She said seven of the 10 current elected member states on the Security Council have hired SCR for training.
“This training will enhance Canada’s ability to engage multilaterally on key global security issues relating to the UN Security Council’s work. It will be valuable irrespective of the result of the June vote,” Dodds said.
According to government rules, a competitive process will be triggered if a new firm jumps into the fray before the Jan. 31 closing date for the contract. If no other firm bids for the contract, it will be awarded to SCR.

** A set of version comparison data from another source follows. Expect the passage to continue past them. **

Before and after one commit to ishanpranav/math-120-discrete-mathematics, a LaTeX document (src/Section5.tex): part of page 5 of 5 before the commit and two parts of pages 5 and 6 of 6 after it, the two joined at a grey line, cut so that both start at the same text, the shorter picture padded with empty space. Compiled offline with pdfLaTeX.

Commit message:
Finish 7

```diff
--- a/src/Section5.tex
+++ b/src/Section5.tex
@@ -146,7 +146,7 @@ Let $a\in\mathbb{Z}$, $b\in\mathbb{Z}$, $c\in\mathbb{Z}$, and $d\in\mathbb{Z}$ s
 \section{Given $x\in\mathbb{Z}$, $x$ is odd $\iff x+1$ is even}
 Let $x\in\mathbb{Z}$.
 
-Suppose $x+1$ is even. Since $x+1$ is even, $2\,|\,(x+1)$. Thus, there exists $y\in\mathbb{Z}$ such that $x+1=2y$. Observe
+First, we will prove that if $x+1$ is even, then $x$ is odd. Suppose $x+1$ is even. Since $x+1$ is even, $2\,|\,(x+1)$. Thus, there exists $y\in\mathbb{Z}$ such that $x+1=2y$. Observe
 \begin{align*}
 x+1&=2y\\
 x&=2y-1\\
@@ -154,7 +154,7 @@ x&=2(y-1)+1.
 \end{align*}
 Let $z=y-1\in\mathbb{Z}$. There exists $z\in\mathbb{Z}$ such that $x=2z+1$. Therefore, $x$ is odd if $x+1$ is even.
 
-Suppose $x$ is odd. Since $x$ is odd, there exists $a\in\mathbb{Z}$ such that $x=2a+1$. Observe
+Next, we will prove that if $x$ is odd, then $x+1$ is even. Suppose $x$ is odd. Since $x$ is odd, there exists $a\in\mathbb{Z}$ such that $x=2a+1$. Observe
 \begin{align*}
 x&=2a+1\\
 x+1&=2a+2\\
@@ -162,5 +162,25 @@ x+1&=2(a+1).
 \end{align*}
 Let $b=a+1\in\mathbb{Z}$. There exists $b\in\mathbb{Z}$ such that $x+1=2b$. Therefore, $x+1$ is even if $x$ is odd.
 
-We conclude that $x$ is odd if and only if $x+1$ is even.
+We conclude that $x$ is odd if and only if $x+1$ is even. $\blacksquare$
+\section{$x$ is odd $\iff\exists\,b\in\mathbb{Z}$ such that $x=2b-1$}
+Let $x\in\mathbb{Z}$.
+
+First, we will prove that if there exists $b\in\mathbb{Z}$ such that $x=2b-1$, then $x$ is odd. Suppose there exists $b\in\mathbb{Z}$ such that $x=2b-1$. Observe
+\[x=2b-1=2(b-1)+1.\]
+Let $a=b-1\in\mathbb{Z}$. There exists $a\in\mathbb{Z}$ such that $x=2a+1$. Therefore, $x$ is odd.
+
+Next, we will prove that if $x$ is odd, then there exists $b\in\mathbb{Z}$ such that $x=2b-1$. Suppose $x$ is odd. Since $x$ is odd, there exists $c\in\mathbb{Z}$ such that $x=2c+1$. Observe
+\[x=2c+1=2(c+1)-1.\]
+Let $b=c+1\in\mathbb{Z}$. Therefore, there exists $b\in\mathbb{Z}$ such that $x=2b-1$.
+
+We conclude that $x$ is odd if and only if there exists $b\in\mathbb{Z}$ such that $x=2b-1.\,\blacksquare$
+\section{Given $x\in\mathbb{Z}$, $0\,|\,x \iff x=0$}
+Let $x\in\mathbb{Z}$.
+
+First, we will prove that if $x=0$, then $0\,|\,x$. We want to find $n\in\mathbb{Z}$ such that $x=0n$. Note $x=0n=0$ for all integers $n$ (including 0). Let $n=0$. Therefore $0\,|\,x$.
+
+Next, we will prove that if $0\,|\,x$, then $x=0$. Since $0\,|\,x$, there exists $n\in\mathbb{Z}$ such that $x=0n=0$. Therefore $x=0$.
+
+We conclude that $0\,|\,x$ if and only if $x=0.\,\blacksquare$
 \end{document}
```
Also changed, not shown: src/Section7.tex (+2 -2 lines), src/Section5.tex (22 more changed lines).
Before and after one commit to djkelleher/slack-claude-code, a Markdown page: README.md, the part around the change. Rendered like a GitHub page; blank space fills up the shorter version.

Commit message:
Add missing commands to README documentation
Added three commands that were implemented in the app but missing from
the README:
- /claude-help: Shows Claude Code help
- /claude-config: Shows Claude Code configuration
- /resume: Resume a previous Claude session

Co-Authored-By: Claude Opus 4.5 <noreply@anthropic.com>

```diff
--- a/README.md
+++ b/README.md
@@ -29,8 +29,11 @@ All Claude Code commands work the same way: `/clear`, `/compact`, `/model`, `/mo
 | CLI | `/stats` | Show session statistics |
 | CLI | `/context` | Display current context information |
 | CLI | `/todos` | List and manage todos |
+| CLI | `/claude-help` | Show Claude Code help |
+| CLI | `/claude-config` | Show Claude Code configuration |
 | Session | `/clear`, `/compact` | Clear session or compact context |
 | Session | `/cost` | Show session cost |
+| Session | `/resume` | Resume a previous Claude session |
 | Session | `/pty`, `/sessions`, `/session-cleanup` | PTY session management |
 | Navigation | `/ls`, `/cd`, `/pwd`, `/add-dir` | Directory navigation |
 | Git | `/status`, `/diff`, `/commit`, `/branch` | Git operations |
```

The fate of Canada’s bid for a UN Security Council seat will be decided in a secret ballot vote cast by the UN’s 193 member states in June.